But those items are old hat for the veteran coach.
It’s the presentation he’ll be reciting that will be so different. Before being hired by BYU, he was an outsider. And that’s probably a plus for Bronco Mendenhall, also an outsider when he arrived in 2001, to have an alternate view with different experiences and contacts.
Holliday is trying to find high school football players who will fit a certain profile. He’s going to tell recruits their academics will need to be more stringent than the NCAA’s minimum standard. Closest he ever got to that pitch was as a coach at Ivy League Cornell.
He’s going to tell prospects their ACT scores and GPA will have to be several ticks above what their teammates are being told that they need to get into an FBS program.
Then he must extract a pledge that the prospect will not drink or have premarital relations — a mainstay on most college campuses. He must ask the recruit to find a preacher or LDS bishop to fill out and sign an ecclesiastical endorsement, certifying the student is living a conservative lifestyle and will do so in college.
No other recruiter in the Big 12 — Holliday’s recruiting area of the Dallas Metroplex and Houston — is addressing that angle.
“It’s a matter of finding the right guys,” said Holliday. And he doesn’t see it as a problem. He welcomes the challenge. “I’m going to find guys who want to be at BYU.”
Holliday said it is a matter of him “doing homework” and finding recruits “ready to accept our values.”
Texas, said Holliday “is still a relatively conservative state and it’s a matter of finding and targeting the right guys and getting them to come here.”
By recruiting in Texas, Holliday will be returning to familiar ground. He believes he brings BYU his relationships with high school coaches he has built up for most of the past decade while coaching at UTEP and Southern Mississippi.

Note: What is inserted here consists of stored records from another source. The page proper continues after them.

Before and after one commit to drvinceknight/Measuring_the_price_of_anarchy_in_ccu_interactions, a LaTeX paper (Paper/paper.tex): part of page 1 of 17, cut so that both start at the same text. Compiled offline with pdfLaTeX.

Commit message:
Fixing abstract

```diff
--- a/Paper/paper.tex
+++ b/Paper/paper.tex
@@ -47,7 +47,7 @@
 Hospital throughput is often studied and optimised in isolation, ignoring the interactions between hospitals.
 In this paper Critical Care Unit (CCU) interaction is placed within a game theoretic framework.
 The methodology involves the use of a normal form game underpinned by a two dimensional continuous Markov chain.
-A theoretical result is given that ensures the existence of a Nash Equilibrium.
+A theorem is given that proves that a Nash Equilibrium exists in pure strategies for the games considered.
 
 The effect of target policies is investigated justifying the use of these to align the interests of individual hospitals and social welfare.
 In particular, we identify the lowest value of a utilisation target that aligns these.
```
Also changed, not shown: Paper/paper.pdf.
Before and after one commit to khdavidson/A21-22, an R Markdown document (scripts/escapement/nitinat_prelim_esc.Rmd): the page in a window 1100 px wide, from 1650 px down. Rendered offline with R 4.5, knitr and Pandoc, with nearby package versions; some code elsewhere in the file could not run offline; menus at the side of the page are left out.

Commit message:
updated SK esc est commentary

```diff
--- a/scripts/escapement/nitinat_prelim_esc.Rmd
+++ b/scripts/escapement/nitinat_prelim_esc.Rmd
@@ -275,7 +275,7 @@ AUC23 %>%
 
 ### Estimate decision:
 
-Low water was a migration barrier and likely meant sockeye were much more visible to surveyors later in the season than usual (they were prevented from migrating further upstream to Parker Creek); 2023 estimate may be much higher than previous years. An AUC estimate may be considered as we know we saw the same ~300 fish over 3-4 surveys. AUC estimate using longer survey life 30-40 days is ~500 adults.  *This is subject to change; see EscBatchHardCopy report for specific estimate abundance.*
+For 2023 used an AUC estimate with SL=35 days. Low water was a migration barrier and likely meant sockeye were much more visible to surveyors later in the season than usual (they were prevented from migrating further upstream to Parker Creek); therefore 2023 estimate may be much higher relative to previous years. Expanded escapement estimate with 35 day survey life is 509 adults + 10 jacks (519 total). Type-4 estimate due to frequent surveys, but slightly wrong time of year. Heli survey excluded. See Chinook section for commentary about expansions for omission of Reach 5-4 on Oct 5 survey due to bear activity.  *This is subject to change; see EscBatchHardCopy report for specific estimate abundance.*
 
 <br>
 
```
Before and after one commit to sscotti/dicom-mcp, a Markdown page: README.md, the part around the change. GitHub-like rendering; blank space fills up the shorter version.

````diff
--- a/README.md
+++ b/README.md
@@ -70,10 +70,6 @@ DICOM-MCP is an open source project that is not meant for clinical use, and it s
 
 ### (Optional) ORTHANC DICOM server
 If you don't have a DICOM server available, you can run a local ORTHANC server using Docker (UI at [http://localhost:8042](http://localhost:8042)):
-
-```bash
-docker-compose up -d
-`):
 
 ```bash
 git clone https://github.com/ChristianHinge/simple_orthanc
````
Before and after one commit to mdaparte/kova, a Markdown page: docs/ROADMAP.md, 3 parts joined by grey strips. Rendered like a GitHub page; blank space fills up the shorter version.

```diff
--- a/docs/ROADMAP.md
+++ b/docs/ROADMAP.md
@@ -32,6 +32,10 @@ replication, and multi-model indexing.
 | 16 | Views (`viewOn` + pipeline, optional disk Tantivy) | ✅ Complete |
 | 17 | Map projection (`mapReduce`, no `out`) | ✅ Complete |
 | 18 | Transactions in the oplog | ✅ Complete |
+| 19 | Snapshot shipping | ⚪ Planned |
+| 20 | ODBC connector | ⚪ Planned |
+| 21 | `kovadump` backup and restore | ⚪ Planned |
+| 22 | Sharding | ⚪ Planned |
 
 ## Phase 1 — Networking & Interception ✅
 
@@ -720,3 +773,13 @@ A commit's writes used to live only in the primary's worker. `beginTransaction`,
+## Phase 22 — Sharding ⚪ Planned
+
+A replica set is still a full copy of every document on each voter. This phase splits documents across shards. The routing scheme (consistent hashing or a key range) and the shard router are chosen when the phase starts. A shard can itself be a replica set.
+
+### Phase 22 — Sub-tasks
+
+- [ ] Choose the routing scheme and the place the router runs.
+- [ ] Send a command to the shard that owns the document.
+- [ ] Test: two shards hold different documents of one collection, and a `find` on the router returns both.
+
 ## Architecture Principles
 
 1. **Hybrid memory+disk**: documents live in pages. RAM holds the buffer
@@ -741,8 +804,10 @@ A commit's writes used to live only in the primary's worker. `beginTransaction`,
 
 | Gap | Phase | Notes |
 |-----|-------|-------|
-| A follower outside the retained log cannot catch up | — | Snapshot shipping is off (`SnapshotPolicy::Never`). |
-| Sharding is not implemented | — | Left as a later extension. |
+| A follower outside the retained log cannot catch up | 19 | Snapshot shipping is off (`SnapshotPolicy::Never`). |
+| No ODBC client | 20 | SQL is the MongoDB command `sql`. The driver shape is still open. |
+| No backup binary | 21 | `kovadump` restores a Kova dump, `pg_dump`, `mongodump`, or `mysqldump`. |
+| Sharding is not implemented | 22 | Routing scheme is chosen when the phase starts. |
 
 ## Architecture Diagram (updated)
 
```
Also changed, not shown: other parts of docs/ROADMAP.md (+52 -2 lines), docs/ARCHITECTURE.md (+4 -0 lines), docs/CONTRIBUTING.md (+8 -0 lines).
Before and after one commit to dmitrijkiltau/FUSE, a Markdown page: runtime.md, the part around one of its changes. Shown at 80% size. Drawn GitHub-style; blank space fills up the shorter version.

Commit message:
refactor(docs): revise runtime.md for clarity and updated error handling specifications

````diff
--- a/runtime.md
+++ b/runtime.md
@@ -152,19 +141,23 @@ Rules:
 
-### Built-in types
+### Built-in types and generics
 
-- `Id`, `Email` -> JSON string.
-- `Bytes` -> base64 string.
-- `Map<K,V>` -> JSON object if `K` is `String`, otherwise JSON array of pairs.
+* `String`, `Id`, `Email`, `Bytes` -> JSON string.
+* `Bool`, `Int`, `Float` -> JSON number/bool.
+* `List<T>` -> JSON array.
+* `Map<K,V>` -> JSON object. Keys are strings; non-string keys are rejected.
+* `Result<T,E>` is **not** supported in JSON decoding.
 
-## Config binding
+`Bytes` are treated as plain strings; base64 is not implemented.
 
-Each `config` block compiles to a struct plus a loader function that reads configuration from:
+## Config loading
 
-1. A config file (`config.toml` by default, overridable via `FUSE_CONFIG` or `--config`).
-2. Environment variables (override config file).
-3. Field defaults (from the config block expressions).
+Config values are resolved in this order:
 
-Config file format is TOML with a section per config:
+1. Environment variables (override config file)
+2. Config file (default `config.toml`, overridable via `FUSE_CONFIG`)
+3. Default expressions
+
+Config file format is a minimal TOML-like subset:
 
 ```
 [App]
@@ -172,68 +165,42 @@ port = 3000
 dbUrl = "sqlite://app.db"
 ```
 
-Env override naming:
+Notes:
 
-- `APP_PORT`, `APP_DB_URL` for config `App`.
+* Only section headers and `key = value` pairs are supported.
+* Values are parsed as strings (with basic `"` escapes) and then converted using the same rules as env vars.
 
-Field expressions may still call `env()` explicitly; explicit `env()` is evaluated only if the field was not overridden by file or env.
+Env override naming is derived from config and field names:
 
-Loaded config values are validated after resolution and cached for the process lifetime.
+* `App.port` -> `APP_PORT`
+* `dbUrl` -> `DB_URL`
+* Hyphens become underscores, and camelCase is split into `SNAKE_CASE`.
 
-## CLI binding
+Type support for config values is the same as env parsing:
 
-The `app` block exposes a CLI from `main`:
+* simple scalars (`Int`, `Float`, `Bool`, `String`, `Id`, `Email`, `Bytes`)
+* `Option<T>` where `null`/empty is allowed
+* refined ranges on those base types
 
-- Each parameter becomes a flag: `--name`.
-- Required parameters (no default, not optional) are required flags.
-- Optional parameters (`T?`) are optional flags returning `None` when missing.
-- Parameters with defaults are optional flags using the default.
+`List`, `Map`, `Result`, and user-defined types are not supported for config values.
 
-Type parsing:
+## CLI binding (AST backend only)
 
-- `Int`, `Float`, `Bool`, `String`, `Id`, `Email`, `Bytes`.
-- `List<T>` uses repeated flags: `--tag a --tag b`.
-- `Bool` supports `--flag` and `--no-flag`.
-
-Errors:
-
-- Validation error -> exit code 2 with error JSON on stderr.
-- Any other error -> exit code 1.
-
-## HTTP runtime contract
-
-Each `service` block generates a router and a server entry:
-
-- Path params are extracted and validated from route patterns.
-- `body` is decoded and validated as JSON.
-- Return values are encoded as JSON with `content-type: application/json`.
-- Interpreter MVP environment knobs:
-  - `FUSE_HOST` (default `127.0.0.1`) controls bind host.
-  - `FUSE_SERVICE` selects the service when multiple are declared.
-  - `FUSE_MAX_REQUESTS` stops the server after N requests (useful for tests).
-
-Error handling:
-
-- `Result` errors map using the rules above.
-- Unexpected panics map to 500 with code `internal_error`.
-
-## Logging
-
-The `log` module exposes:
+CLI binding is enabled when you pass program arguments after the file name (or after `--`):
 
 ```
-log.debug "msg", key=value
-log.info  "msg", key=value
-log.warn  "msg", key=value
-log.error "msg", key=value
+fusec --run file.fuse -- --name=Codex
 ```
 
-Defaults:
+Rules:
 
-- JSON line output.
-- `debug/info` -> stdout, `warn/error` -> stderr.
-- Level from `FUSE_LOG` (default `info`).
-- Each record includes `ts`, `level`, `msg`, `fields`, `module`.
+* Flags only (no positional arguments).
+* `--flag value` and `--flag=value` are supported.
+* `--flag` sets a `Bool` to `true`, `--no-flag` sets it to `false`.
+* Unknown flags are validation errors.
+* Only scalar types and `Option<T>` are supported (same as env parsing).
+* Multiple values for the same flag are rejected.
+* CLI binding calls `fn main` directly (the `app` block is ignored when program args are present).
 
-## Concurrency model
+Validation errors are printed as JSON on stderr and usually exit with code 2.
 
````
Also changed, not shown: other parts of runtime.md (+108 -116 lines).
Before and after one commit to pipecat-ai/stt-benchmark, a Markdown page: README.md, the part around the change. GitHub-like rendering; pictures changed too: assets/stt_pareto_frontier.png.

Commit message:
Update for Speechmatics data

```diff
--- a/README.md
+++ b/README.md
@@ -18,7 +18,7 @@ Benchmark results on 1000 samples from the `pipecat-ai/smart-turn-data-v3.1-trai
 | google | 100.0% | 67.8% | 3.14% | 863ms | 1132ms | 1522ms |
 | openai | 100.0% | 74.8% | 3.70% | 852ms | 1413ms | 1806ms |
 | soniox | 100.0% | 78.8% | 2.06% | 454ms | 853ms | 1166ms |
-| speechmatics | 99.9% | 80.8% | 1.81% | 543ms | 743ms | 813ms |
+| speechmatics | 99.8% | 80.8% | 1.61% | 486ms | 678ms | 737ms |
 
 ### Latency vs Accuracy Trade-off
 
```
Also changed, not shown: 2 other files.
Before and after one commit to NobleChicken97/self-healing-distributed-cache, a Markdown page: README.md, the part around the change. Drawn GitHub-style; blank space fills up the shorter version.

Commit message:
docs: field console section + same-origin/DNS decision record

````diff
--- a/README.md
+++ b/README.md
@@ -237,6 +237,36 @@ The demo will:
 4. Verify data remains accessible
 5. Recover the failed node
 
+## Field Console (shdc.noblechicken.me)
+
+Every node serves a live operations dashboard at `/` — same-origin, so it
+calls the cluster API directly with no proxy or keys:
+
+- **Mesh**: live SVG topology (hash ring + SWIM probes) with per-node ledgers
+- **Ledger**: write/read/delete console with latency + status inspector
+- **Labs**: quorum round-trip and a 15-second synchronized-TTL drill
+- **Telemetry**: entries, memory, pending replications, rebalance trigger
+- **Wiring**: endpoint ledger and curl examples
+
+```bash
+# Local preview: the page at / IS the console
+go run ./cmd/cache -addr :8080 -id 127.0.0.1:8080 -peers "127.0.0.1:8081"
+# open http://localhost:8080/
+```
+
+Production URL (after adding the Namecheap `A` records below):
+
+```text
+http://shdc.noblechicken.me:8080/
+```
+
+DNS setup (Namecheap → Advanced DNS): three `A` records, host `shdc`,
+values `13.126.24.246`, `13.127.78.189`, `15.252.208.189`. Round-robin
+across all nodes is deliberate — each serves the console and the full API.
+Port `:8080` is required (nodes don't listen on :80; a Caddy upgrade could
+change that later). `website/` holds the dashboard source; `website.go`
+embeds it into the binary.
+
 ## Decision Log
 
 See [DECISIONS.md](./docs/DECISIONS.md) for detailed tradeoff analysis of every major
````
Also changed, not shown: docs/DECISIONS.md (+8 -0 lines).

These high school coaches are folks he’s dealt with before as a recruiter. Many of them are also former players he coached in college.
I interviewed Holliday after BYU’s Blue-White Game in LaVell Edwards Stadium and asked what he feels he brings to BYU recruiting. He said it is relationships and contacts. His Rolodex.
It was a few days before I took off to visit my daughter in Humble, north of Houston. Her husband, Aaron Bales, coaches football in nearby Crosby. I asked Holliday if he was familiar with Crosby High School, an area that produced current Utah co-offensive coordinator Brian Johnson. It is located northeast of Houston, across Lake Houston outside of Humble in a rural area.
“Yes, I know Crosby,” said Holliday. “The offensive coordinator at Crosby was a longtime coach in Dallas, DJ Mann. He has coached in West Texas. I know him very well.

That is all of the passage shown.